Dec 1, 2010

Department: Marine Science
Professor: Dr. Robert Young and Graduate Student Adam Fox

Graduate student Adam Fox just completed his thesis on strand feeding Bottlenose Dolphins and their relationship with local wading birds in Bull Creek, South Carolina.  Strand feeding is a "unique foraging tactic" where a coordinated group of dolphins rush a muddy creek bank, using their bow wave to push fish onto the shore.  The dolphins then temporarily strand themselves on the bank to capture the fish, followed by a return to the water.  It is believed that dolphins do this because it is an efficient method of meeting their caloric needs. Fox spent 2 summers (2009 and 2010) studying the group in Bull Creek and made several interesting findings.
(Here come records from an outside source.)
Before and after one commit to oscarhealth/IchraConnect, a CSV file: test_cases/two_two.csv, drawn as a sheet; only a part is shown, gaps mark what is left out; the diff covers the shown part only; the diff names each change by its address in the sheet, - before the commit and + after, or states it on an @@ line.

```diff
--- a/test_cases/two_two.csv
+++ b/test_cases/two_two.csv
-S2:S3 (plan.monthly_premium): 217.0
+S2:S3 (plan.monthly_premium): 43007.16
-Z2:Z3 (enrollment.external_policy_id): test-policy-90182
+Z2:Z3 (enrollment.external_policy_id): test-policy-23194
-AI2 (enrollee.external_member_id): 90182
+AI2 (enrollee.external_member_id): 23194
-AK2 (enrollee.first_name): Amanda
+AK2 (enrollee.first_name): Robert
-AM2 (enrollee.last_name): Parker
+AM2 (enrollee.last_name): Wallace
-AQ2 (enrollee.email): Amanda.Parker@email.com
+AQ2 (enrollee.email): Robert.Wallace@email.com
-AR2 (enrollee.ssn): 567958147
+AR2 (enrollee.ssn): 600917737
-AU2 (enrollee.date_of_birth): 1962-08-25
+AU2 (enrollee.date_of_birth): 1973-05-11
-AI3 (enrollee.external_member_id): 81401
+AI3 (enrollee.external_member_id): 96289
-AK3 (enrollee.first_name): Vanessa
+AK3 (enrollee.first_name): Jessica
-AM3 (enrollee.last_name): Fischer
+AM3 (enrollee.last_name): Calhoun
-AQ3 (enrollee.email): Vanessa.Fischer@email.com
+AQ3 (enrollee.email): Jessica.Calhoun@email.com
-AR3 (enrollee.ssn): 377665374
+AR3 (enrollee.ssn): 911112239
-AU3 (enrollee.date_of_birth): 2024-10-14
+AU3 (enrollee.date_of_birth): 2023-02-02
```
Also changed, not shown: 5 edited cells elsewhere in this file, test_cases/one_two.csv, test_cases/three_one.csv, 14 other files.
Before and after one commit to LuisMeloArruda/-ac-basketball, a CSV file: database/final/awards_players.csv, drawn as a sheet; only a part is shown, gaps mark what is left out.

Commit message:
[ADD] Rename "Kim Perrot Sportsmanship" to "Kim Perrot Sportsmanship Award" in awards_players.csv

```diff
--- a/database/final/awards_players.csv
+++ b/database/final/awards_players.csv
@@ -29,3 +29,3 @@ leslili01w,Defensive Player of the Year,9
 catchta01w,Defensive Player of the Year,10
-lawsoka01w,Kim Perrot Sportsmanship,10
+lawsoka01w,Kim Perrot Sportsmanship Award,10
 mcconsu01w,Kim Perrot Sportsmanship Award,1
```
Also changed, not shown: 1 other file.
There were 172 individual dolphins in the area observed, 27 of which were involved in stranding behavior.  It is unknown why some dolphins engage in stranding and some don't, but the ones who do are only found in Georgia and South Carolina.  The muddy banks provide a soft landing as there are large patches of ground with no oyster shells.  It is also possible that the angle of the creeks/banks make returning to the water easy. 
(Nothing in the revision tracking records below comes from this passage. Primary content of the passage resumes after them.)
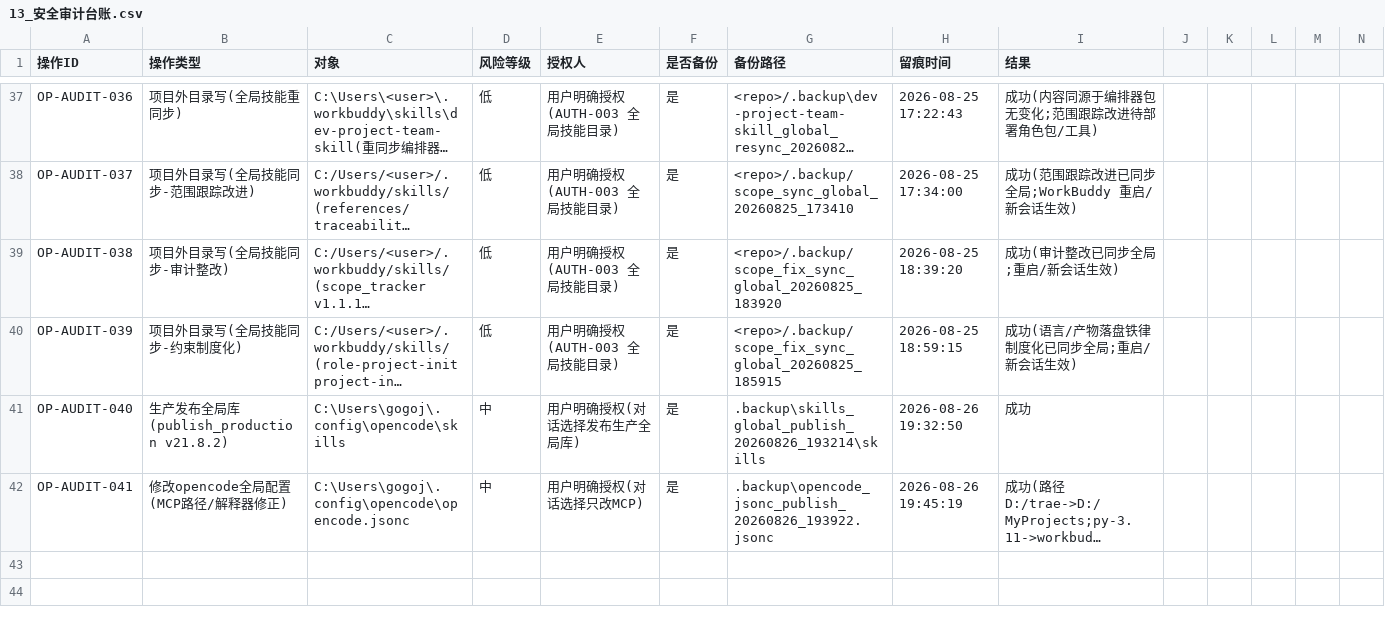
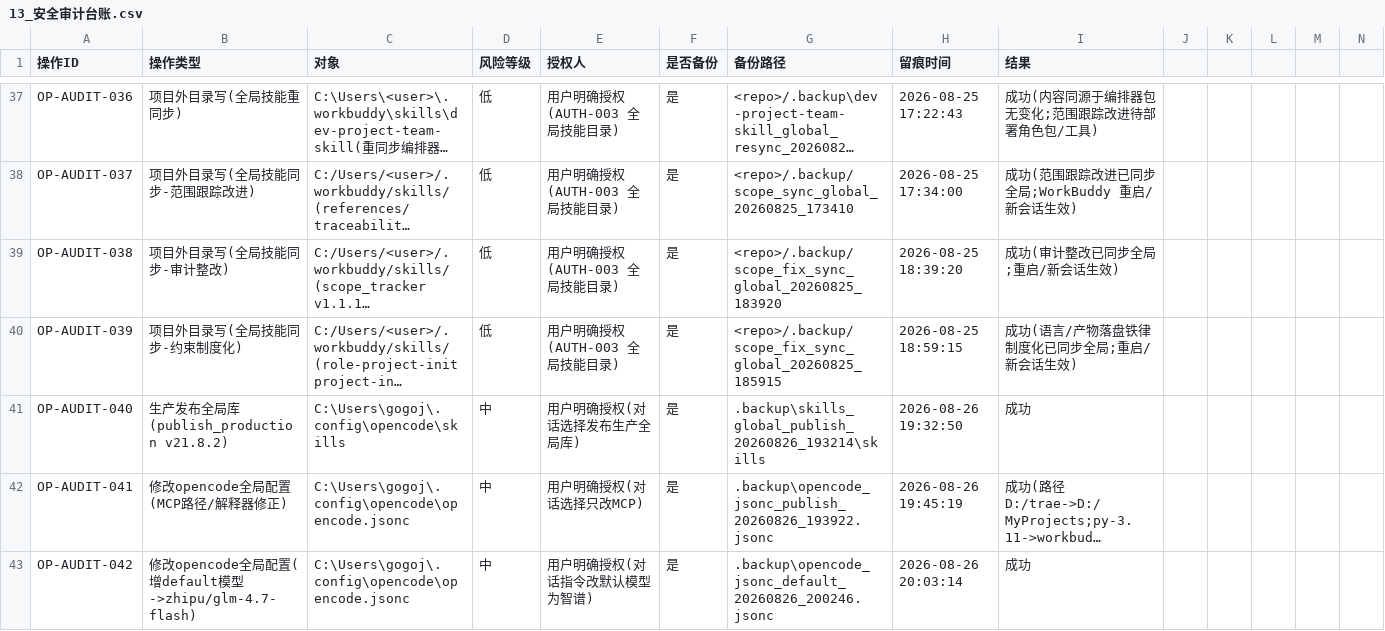
Before and after one commit to gogojaja/DevProjectTeamSkill, a CSV file: 台账/13_安全审计台账.csv, drawn as a sheet; only a part is shown, gaps mark what is left out; long unchanged cells end in …; rows hold the shown columns only; the diff names each change by its address in the sheet, - before the commit and + after, or states it on an @@ line.

Commit message:
审计留痕：OP-AUDIT-042 全局配置增 default 模型 zhipu/glm-4.7-flash（根治其他目录发消息无响应）

```diff
--- a/台账/13_安全审计台账.csv
+++ b/台账/13_安全审计台账.csv
+row 43: OP-AUDIT-042 | 修改opencode全局配置(增default模型->zhipu/glm-4.7-flash) | C:\Users\gogoj\.config\opencode\opencode.jsonc | 中 | 用户明确授权(对话指令改默认模型为智谱) | 是 | .backup\opencode_jsonc_default_20260826_200246.jsonc | 2026-08-26 20:03:14 | 成功
```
Fox focused his research on the commensal relationship between the strand feeding dolphins and their interaction with birds who fed off the dolphin's catch.  Great Egrets and Great Blue Herons were the most commonly found birds to follow the dolphins and feed with them.  The relationship is interesting because top predators normally do not interact, and these predators had developed a working relationship.  It was found that dolphins were not affected or bothered by the birds because they are not losing that much food.  The birds wait until there are extra fish before grabbing them.  It was determined that the birds could meet their daily caloric needs in 1 hour of strand feeding as opposed to 1 hour hunting away from dolphins.

Several birds were marked by Fox to determine their tracking and feeding behaviors.  One bird was sighted daily for 44 days and others for just a few days.  He observed that some of the marked birds frequently associate with strand-feeding dolphins over several days.

Dolphins can learn strand feeding by watching others forage.  Some are year round residents who eat this way routinely and some come and go, averaging about 7 at a time.  There were 2 dolphins sighted that have been in Bull Creek since at least 1988.  The females keep their calves with them for 1-2 years, allowing them to teach their offspring this feeding technique.  In the
1990's the calves had a 100% mortality rate in Bull Creek, but Fox observed several calves with their moms in consecutive summers during this study, indicating that the survivability has improved.

Fox states that future research is needed to determine if some birds are specialists- if they only feed off fish stranded by dolphins.  He would also like to track the long-term behavior of the dolphins to determine the length of time that several individuals have been in Bull Creek and for what period of time.